  • Nakagawa, Soen; Kazuaki Tanahashi ed.; Sherry Chayat ed. (1996). Endless Vow: The Zen Path of Soen Nakagawa. Shambhala Publications. ISBN 1-57062-162-4.
  • Chayat, Roko Sherry ed. (2008). Eloquent Silence: Nyogen Senzaki's Gateless Gate and Other Previously Unpublished Teachings and Letters. Wisdom Publications. ISBN 0-86171-559-4

See also[edit]


  1. ^ a b Rosemary Skinner Keller; Rosemary Radford Ruether; Marie Cantlon (2006). The Encyclopedia of Women and Religion in North America. Indiana University Press. pp. 642–643. ISBN 0-253-34685-1.
  2. ^ James Ishmael Ford (2006). Zen Master Who?: A Guide to the People and Stories of Zen. Wisdom Publications. p. 119. ISBN 0-86171-509-8.
  3. ^ James Ishmael Ford (2006). Zen Master Who?: A Guide to the People and Stories of Zen. Wisdom Publications. pp. 117–119. ISBN 0-86171-509-8.
  4. ^ "Article: First Female Rabbi in Belarus travels the Hinterlands: On the Road with Nelly Shulman". 2001-03-23. Retrieved 2010-11-19.
  5. ^ Encyclopedia of women and religion in North America, Volume 2 By Rosemary Skinner Keller, Rosemary Radford Ruether, Marie Cantlon (pg. 642)
  6. ^ HarperSanFrancisco, 2006 320 pages; $24.95 (hardcover). "The Lost Lineage". Retrieved 2010-11-19.
  7. ^ "Dharma Connections 2008 p.9" (PDF). Zen Center of Syracuse.
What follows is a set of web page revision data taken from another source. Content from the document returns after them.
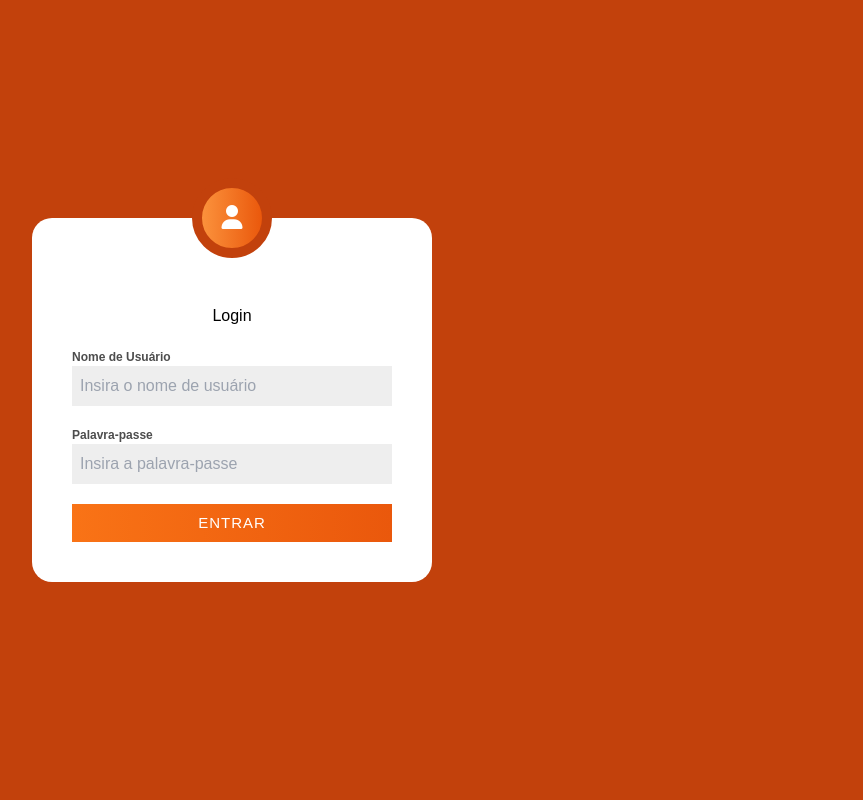
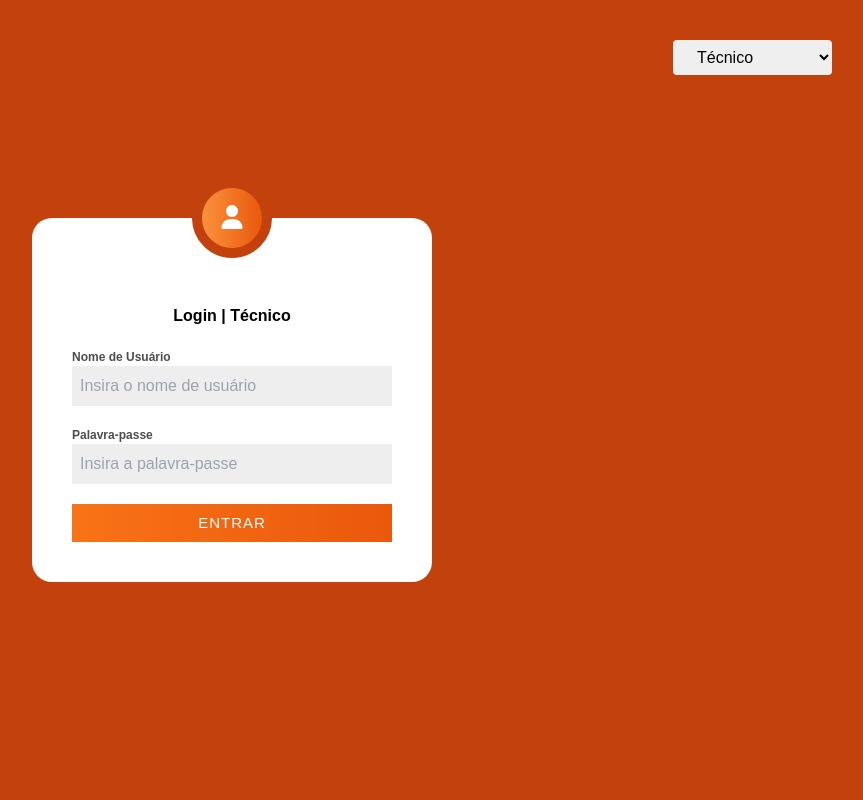
Before and after one commit to Jay-Ubisse/pocsquare, a PHP site: page /admin/index.php in a window 1280 px wide. Shown: the whole page, without its empty margins (408-1271 px from the left). Run offline with PHP 8.4, Linux system fonts and the light colour scheme; some libraries are stand-ins or nearby versions.

Commit message:
add roles to login page

```diff
--- a/admin/index.php
+++ b/admin/index.php
@@ -15,8 +15,15 @@ session_start();
     <link rel="stylesheet" href="../assets/styles/form.css">
     <script src="https://kit.fontawesome.com/4b43862993.js" crossorigin="anonymous"></script>
 </head>
-<body>
-    <div class="container">
+<body class="relative">
+	<div class="absolute top-0 right-0 m-10">
+		<select id="role" onchange="changeRole()" class="px-5 py-2 rounded outline-none active:outline active:outline-orange-700">
+			<option value="tech">Técnico</option>
+			<option value="admin">Administrador</option>
+			<option value="sup">Supervisor</option>
+		</select>
+	</div>
+	<div class="container tech-container">
 		<div class="bg-[#6e48aa] text-white font-semibold flex justify-center my-4">
 			<?php
 				if(isset($_SESSION["auth"]) ) {
@@ -28,8 +35,8 @@ session_start();
 		<div class="pic">
 			<i class="fas fa-user"></i>
 		</div>
-		<h2 class="title">Login</h2>
-		<form class="form" method="POST" action="../server/src/login.php">
+		<h2 class="title font-semibold">Login | Técnico</h2>
+		<form class="form" method="POST" action="../server/src/login/admin-login.php">
 			<label for="username">Nome de Usuário</label>
 			<input type="text" id="username" name="username" class="input" autocomplete="off" placeholder="Insira o nome de usuário" />
 			<label for="password">Palavra-passe</label>
@@ -37,5 +44,50 @@ session_start();
 			<button type="submit" class="button">Entrar</button>
 		</form>
 	</div>
+    <div class="container admin-container">
+		<div class="bg-[#6e48aa] text-white font-semibold flex justify-center my-4">
+			<?php
+				if(isset($_SESSION["auth"]) ) {
+					echo $_SESSION["auth"];
+					unset($_SESSION["auth"]);
+				}
+			?>
+		</div>
+		<div class="pic">
+			<i class="fas fa-user"></i>
+		</div>
+		<h2 class="title font-semibold">Login | Administrador</h2>
+		<form class="form" method="POST" action="../server/src/login/admin-login.php">
+			<label for="username">Nome de Usuário</label>
+			<input type="text" id="username" name="username" class="input" autocomplete="off" placeholder="Insira o nome de usuário" />
+			<label for="password">Palavra-passe</label>
+			<input type="password" id="password" name="password" class="input" autocomplete="off" placeholder="Insira a palavra-passe" />
+			<button type="submit" class="button">Entrar</button>
+		</form>
+	</div>
+	<div class="container sup-container">
+		<div class="bg-[#6e48aa] text-white font-semibold flex justify-center my-4">
+			<?php
+				if(isset($_SESSION["auth"]) ) {
+					echo $_SESSION["auth"];
+					unset($_SESSION["auth"]);
+				}
+			?>
+		</div>
+		<div class="pic">
+			<i class="fas fa-user"></i>
+		</div>
+		<h2 class="title font-semibold">Login | Supervisor</h2>
+		<form class="form" method="POST" action="../server/src/login/admin-login.php">
+			<label for="username">Nome de Usuário</label>
+			<input type="text" id="username" name="username" class="input" autocomplete="off" placeholder="Insira o nome de usuário" />
+			<label for="password">Palavra-passe</label>
+			<input type="password" id="password" name="password" class="input" autocomplete="off" placeholder="Insira a palavra-passe" />
+			<button type="submit" class="button">Entrar</button>
+		</form>
+	</div>
+
+	<script src="../assets/scripts/jquery-3.6.0.js"></script>
+	<script src="../assets/scripts/admin/login.js"></script>
 </body>
 </html>
--- a/assets/styles/output.css
+++ b/assets/styles/output.css
@@ -549,12 +549,24 @@ video {
   position: absolute;
 }
 
+.relative {
+  position: relative;
+}
+
 .bottom-0 {
   bottom: 0px;
 }
 
+.right-0 {
+  right: 0px;
+}
+
 .top-0 {
   top: 0px;
+}
+
+.m-10 {
+  margin: 2.5rem;
 }
 
 .mx-auto {
```
Also changed, not shown: other parts of assets/styles/output.css (+17 -28 lines), assets/scripts/admin/login.js (added, +28 -0 lines), assets/scripts/admin/home.js (added), server/src/login/admin-login.php (renamed from server/src/login.php). Lines whose indentation alone changed are shown as unchanged.
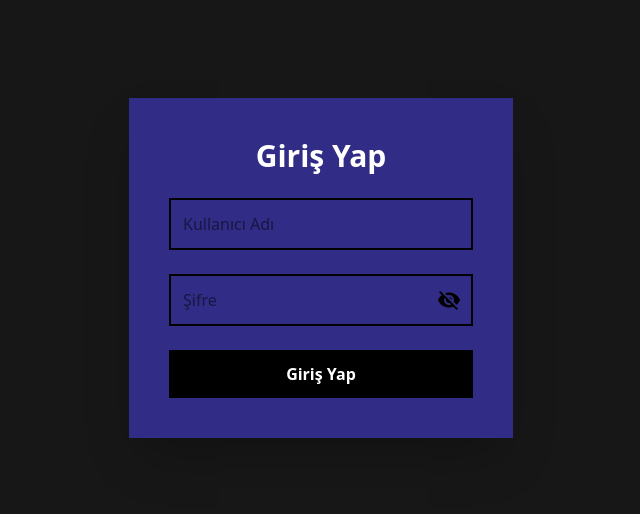
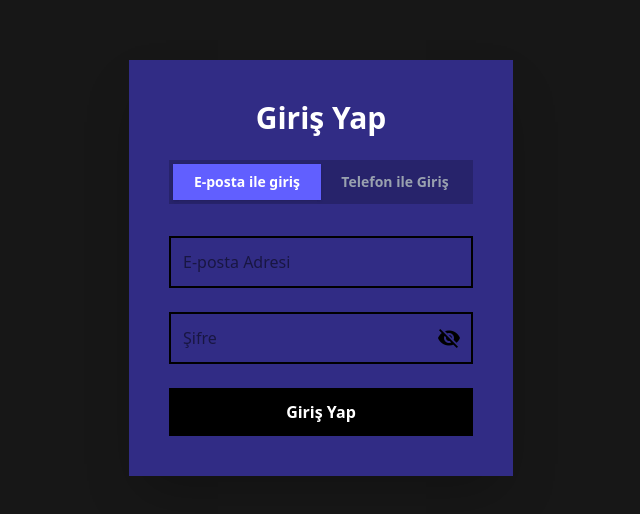
Before and after one commit to Huseyinttts/Reactloginpg, a React (Vite) app: page / in a window 1280 px wide. Shown: the part 132-646 px from the top of the page, without its empty margins (319-959 px from the left). Built offline with nearby package versions, Linux system fonts and the light colour scheme.

Commit message:
yupnhookform

```diff
--- a/package.json
+++ b/package.json
@@ -10,12 +10,15 @@
     "preview": "vite preview"
   },
   "dependencies": {
+    "@hookform/resolvers": "^5.2.2",
     "@tailwindcss/postcss": "^4.1.18",
     "@tailwindcss/vite": "^4.1.18",
     "@vitejs/plugin-react": "^5.1.4",
     "react": "^19.2.0",
     "react-dom": "^19.2.0",
-    "react-router-dom": "^7.13.0"
+    "react-hook-form": "^7.71.1",
+    "react-router-dom": "^7.13.0",
+    "yup": "^1.7.1"
   },
   "devDependencies": {
     "@eslint/js": "^9.39.1",
--- a/src/screens/Login.tsx
+++ b/src/screens/Login.tsx
@@ -1,62 +1,110 @@
 import { useState } from "react";
 import type { FormEvent } from "react";
 import { useNavigate } from "react-router-dom";
+import { useForm } from "react-hook-form";
+import { yupResolver } from "@hookform/resolvers/yup";
+import * as yup from "yup";
+
+const emailSchema = yup.object({
+  email: yup.string()
+    .email("Lütfen geçerli bir e-posta adresi girin.")
+    .required("E-posta alanı zorunludur."),
+  password: yup.string()
+    .min(8, "Şifre en az 8 karakter olmalıdır.")
+    .required("Şifre alanı zorunludur."),
+});
+
+const phoneSchema = yup.object({
+  phone: yup.string()
+    .matches(/^[0-9]+$/, "Sadece rakam girebilirsiniz.")
+    .required("Telefon numarası zorunludur."),
+  password: yup.string()
+    .min(8, "Şifre en az 8 karakter olmalıdır.")
+    .required("Şifre alanı zorunludur."),
+});
 
 function Login() {
   const navigate = useNavigate();
+  const [type, setType] = useState<"email" | "phone">("email");
+  const [showPassword, setShowPassword] = useState(false);
 
-  const [Username, setUsername] = useState("");
-  const [password, setPassword] = useState("");
-  const [showPassword, setShowPassword] = useState(false);
-  const [errorMessage, setErrorMessage] = useState("");
+  const {
+    register,
+    handleSubmit,
+    formState: { errors },
+  } = useForm<any>({
+   resolver: yupResolver((type === "email" ? emailSchema : phoneSchema) as any),
+  });
 
-  const handleLogin = (e: FormEvent<HTMLFormElement>) => {
-    e.preventDefault();
-
-    console.log("all logs");
-    console.log("Kullanıcı Adı:", Username);
-    console.log("Şifre:", password);
-    if (password.length < 8) {
-      setErrorMessage("şifre en az 8 karakter olmalıdır.");
-      return;
-    }
-    const isEmail = /^[^\s@]+@[^\s@]+\.[^\s@]+$/.test(Username);
-    const isPhone = /^[0-9]{10,11}$/.test(Username);
-
-    if (!isEmail && !isPhone) {
-      setErrorMessage(
-        "geçerli bir e-posta adresi veya telefon numarası girin.",
-      );
-      return;
-    }
+  const onSubmitForm = (data: any) => {
+    console.log("veri gibi veri:", data);
     navigate("/home");
   };
 
-  return (
+
+
+
+
+      return (
     <div className="h-screen bg-neutral-900 flex items-center justify-center">
-      <div className="bg-indigo-900 p-10  shadow-2xl flex flex-col gap-6 w-96">
+      <div className="bg-indigo-900 p-10 shadow-2xl flex flex-col gap-6 w-96">
         <h2 className="text-white text-3xl font-bold text-center">Giriş Yap</h2>
 
-        <form onSubmit={handleLogin} className="flex flex-col gap-6">
-          <input
-            type="text"
-            placeholder="Kullanıcı Adı"
-            id="username"
-            name="username"
-            value={Username}
-            onChange={(e) => setUsername(e.target.value)}
-            className="border-2 border-black p-3  focus:border-gray-800 outline-none transition-all w-full"
-          />
+
+        <form onSubmit={handleSubmit(onSubmitForm)} className="flex flex-col gap-6">
+
+          <div className="flex bg-black/20 p-1 mb-2">
+            <button
+              type="button"
+              onClick={() => setType('email')}
+              className={`flex-1 py-2 text-sm font-bold transition-all ${
+                type === 'email' ? 'bg-indigo-500 text-white shadow' : 'text-gray-400 hover:text-white'
+              }`}
+            >
+              E-posta ile giriş
+            </button>
+            <button
+              type="button"
+              onClick={() => setType('phone')}
+              className={`flex-1 py-2 text-sm font-bold transition-all ${
+                type === 'phone' ? 'bg-indigo-500 text-white shadow' : 'text-gray-400 hover:text-white'
+              }`}
+            >
+              Telefon ile Giriş
+            </button>
+          </div>
+
+
+          {type === "email" ? (
+            <div className="flex flex-col gap-1">
+              <input
+                type="text"
+                placeholder="E-posta Adresi"
+                {...register("email")}
+                className="border-2 border-black p-3  focus:border-gray-800 outline-none transition-all w-full"
+              />
+
+              {errors.email && <span className="text-yellow-400 text-sm font-bold">{String(errors.email.message)}</span>}
+            </div>
+          ) : (
+            <div className="flex flex-col gap-1">
+              <input
+                type="text"
+                placeholder="Telefon Numarası (Sadece Rakam)"
+                {...register("phone")}
+                className="border-2 border-black p-3  focus:border-gray-800 outline-none transition-all w-full"
+              />
+
+              {errors.phone && <span className="text-yellow-400 text-sm font-bold">{String(errors.phone.message)}</span>}
+            </div>
+          )}
 
           <div className="relative w-full">
             <input
               type={showPassword ? "text" : "password"}
               placeholder="Şifre"
-              id="password"
-              name="password"
-              value={password}
-              onChange={(e) => setPassword(e.target.value)}
-              className="border-2 border-black p-3  focus:border-gray-800 outline-none transition-all w-full pr-16"
+              {...register("password")}
+              className="border-2 border-black p-3 focus:border-gray-800 outline-none transition-all w-full pr-16"
             />
             <button
               type="button"
@@ -68,12 +116,8 @@ function Login() {
               </span>
             </button>
           </div>
-
-          {errorMessage && (
-            <div className="bg-yellow-400 text-black p-3  text-sm text-center font-bold mb-4">
-              {errorMessage}
-            </div>
-          )}
+          {/* Yup'tan gelen Şifre hatası varsa kutunun altında çıkar */}
+          {errors.password && <span className="text-yellow-400 text-sm font-bold -mt-4">{String(errors.password.message)}</span>}
 
           <button
             type="submit"
@@ -85,6 +129,7 @@ function Login() {
       </div>
     </div>
   );
+
 }
 
 export default Login;
```
Also changed, not shown: 1 other file (tests, documents, lock files or other folders).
Retrieved 2010-10-05.
  8. ^ "Installation". Zen Center of Syracuse. Retrieved 2010-12-10.
  9. ^ "The Zen Studies Society". Retrieved 3 January 2011.

External links[edit]